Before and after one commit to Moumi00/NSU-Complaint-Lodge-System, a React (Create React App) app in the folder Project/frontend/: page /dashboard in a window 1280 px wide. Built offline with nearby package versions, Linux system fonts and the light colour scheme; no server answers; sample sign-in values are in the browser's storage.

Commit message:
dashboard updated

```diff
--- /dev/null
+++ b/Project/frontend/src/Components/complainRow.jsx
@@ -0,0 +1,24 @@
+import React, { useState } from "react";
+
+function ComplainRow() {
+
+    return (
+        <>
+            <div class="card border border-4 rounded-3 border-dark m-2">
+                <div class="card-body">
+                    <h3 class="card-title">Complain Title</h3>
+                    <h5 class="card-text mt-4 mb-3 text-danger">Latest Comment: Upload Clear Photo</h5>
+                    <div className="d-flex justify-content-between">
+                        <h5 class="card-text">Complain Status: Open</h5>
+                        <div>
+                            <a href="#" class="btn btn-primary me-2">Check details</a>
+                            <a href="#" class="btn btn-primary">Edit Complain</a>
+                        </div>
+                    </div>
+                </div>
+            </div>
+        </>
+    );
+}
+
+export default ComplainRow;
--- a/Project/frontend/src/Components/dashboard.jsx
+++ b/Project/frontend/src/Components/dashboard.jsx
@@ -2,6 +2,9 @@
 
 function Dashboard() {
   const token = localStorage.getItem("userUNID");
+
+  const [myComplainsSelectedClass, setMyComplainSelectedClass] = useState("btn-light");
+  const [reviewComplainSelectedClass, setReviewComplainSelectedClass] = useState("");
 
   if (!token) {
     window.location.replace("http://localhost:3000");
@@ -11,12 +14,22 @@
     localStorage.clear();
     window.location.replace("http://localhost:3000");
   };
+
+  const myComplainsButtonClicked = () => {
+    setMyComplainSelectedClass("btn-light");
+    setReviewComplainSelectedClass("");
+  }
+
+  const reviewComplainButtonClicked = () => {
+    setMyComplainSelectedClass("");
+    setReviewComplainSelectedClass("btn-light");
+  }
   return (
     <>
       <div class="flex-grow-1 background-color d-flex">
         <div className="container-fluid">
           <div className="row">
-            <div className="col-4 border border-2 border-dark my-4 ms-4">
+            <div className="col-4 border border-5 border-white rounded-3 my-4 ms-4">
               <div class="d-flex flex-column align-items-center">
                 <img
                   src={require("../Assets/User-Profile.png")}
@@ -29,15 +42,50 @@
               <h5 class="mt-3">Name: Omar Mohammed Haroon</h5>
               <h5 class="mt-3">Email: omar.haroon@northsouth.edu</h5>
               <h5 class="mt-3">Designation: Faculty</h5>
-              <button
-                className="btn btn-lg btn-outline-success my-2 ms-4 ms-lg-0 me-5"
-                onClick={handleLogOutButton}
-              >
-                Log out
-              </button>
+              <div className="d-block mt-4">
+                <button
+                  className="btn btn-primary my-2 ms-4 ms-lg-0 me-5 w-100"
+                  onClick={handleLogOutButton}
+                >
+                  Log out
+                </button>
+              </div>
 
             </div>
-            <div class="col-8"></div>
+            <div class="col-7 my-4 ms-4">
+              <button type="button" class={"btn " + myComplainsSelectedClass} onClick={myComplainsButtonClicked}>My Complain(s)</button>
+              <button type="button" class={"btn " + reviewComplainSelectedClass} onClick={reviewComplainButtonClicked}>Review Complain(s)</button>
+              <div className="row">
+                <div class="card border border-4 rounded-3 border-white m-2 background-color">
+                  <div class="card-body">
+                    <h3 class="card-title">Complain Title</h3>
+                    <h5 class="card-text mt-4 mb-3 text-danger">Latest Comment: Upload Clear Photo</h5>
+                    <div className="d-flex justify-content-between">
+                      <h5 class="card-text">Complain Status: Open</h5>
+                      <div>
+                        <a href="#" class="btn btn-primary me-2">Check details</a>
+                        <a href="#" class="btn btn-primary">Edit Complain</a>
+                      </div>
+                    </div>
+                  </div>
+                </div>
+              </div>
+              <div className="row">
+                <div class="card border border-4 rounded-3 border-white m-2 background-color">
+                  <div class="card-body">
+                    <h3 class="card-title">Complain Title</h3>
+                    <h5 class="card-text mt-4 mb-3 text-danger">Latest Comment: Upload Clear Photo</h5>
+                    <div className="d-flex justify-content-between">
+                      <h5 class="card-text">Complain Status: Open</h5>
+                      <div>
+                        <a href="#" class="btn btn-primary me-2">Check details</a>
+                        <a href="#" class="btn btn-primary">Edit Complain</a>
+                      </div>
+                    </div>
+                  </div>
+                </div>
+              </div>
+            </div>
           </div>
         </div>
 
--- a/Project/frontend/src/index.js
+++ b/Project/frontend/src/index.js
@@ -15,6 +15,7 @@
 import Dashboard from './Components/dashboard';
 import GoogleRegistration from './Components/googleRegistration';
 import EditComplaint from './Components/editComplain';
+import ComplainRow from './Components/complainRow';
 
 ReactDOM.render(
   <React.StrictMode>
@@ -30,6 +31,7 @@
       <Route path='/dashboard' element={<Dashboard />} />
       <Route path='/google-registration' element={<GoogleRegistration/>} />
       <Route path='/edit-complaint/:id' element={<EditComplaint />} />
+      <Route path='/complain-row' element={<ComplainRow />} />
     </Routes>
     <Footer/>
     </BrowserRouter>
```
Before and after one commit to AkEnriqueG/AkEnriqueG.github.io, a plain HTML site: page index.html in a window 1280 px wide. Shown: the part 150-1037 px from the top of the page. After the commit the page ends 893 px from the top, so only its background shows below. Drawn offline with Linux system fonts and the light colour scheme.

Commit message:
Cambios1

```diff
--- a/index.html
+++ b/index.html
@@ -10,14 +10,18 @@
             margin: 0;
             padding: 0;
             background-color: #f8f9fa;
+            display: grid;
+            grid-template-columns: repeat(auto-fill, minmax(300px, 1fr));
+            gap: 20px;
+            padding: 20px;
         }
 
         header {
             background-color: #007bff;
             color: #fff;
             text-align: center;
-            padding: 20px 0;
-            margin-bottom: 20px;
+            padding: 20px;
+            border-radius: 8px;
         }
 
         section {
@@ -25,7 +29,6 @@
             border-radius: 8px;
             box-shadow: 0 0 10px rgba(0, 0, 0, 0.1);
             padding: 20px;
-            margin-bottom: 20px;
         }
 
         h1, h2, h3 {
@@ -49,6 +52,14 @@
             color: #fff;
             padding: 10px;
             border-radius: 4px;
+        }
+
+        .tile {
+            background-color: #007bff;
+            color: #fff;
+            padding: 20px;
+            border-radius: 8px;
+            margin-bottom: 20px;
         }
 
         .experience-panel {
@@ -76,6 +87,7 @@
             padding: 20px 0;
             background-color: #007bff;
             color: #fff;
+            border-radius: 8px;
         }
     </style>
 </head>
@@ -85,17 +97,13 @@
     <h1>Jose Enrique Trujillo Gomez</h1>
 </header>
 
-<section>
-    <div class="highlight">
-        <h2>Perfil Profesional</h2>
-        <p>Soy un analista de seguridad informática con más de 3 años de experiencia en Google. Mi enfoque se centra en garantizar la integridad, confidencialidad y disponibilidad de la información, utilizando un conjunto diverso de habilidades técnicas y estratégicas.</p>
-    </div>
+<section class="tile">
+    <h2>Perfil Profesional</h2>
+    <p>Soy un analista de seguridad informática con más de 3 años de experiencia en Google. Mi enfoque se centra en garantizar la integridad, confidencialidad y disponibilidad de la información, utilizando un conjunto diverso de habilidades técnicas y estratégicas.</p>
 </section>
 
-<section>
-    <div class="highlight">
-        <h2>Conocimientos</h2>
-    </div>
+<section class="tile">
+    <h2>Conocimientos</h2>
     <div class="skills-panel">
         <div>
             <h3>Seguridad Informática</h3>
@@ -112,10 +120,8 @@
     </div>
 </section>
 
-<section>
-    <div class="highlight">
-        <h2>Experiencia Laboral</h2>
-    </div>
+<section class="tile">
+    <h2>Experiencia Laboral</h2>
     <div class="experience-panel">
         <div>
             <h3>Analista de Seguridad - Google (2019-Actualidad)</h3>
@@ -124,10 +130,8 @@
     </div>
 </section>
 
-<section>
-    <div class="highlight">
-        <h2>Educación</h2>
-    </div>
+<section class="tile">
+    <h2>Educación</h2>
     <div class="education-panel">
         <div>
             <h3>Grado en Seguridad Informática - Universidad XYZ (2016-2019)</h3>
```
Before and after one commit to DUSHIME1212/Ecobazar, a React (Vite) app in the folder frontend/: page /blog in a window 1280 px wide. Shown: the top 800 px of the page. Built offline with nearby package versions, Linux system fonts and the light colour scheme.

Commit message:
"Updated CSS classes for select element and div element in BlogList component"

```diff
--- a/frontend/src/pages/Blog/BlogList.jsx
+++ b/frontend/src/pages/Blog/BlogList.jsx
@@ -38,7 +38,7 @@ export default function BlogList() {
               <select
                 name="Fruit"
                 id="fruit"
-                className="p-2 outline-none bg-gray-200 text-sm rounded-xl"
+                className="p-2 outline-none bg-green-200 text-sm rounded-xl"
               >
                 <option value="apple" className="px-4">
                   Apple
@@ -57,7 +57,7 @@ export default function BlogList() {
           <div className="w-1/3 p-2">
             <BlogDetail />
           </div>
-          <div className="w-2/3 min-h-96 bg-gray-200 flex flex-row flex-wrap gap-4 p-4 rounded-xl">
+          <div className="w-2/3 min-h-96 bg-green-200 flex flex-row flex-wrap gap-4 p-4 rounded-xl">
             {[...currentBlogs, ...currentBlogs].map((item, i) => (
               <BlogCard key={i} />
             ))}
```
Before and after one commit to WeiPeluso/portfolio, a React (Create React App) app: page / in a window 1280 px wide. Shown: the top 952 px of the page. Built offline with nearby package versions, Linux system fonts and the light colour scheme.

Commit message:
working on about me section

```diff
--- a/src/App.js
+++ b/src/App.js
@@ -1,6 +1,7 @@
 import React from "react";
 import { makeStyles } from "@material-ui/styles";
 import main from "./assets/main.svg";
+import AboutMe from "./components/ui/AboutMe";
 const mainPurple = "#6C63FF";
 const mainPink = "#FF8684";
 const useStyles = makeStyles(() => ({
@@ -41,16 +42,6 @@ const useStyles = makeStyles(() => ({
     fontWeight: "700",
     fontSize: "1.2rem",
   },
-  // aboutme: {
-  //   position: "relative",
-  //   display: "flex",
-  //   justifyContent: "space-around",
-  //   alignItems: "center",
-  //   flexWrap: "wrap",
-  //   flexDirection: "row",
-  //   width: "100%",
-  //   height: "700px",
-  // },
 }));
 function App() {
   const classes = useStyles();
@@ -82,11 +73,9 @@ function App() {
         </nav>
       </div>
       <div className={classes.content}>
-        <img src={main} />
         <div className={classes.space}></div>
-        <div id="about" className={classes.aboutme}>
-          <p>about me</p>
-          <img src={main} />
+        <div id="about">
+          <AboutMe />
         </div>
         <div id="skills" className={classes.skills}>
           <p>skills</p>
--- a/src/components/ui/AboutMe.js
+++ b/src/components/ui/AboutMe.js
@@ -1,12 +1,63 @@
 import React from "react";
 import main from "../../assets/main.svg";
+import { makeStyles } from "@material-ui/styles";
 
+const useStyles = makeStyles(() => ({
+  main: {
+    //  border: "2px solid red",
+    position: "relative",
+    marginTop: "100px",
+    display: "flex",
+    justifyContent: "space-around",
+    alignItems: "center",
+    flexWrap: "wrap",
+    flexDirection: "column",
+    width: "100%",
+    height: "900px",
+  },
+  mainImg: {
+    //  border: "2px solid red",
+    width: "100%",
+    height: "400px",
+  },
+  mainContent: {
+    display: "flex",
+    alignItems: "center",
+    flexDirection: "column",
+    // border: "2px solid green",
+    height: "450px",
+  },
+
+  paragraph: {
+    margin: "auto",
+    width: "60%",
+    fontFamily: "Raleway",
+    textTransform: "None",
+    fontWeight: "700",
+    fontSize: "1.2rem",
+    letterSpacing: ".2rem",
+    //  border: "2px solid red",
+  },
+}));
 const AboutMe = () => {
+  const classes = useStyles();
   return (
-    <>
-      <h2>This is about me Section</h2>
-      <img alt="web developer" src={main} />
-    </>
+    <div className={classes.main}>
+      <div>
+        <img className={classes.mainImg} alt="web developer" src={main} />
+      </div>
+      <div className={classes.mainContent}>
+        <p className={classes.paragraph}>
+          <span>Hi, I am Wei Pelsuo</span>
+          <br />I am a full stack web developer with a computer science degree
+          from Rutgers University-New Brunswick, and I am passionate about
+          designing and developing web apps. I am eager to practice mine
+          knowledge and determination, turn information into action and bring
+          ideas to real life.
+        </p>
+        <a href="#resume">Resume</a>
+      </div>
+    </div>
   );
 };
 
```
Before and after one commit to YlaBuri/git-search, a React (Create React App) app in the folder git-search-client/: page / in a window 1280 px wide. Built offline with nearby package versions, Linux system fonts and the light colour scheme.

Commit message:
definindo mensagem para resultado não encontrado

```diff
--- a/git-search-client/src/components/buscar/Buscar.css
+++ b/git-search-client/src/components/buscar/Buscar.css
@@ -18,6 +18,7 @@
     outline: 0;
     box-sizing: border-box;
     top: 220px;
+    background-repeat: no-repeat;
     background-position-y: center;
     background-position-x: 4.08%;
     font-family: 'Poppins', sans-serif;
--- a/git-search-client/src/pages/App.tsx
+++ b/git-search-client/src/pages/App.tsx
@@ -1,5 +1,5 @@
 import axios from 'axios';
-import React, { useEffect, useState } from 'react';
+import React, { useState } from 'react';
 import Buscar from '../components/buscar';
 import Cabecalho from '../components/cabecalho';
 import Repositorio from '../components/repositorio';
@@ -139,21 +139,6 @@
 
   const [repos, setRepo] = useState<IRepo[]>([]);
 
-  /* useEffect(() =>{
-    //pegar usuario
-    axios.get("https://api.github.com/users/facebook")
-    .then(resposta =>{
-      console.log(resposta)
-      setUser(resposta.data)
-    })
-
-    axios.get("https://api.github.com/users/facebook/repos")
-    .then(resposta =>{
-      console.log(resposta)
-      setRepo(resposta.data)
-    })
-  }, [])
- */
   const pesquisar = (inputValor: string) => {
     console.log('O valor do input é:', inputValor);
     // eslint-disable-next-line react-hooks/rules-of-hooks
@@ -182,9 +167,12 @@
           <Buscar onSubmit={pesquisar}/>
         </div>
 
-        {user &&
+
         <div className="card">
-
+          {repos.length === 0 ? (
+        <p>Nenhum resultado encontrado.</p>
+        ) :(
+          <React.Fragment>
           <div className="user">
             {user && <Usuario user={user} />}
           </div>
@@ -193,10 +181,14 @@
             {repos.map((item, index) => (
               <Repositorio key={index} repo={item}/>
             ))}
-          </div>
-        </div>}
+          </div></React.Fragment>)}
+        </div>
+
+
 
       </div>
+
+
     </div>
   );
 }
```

What you need to do
The word "background" appears in some lines of the data. Copy every one of those lines.

Response to the task
       <div class="flex-grow-1 background-color d-flex">
+                <div class="card border border-4 rounded-3 border-white m-2 background-color">
+                <div class="card border border-4 rounded-3 border-white m-2 background-color">
Before and after one commit to AkEnriqueG/AkEnriqueG.github.io, a plain HTML site: page index.html in a window 1280 px wide. Shown: the part 150-1037 px from the top of the page. After the commit the page ends 893 px from the top, so only its background shows below. Drawn offline with Linux system fonts and the light colour scheme.
             background-color: #f8f9fa;
             background-color: #007bff;
+            background-color: #007bff;
             background-color: #007bff;
+    background-repeat: no-repeat;
     background-position-y: center;
     background-position-x: 4.08%;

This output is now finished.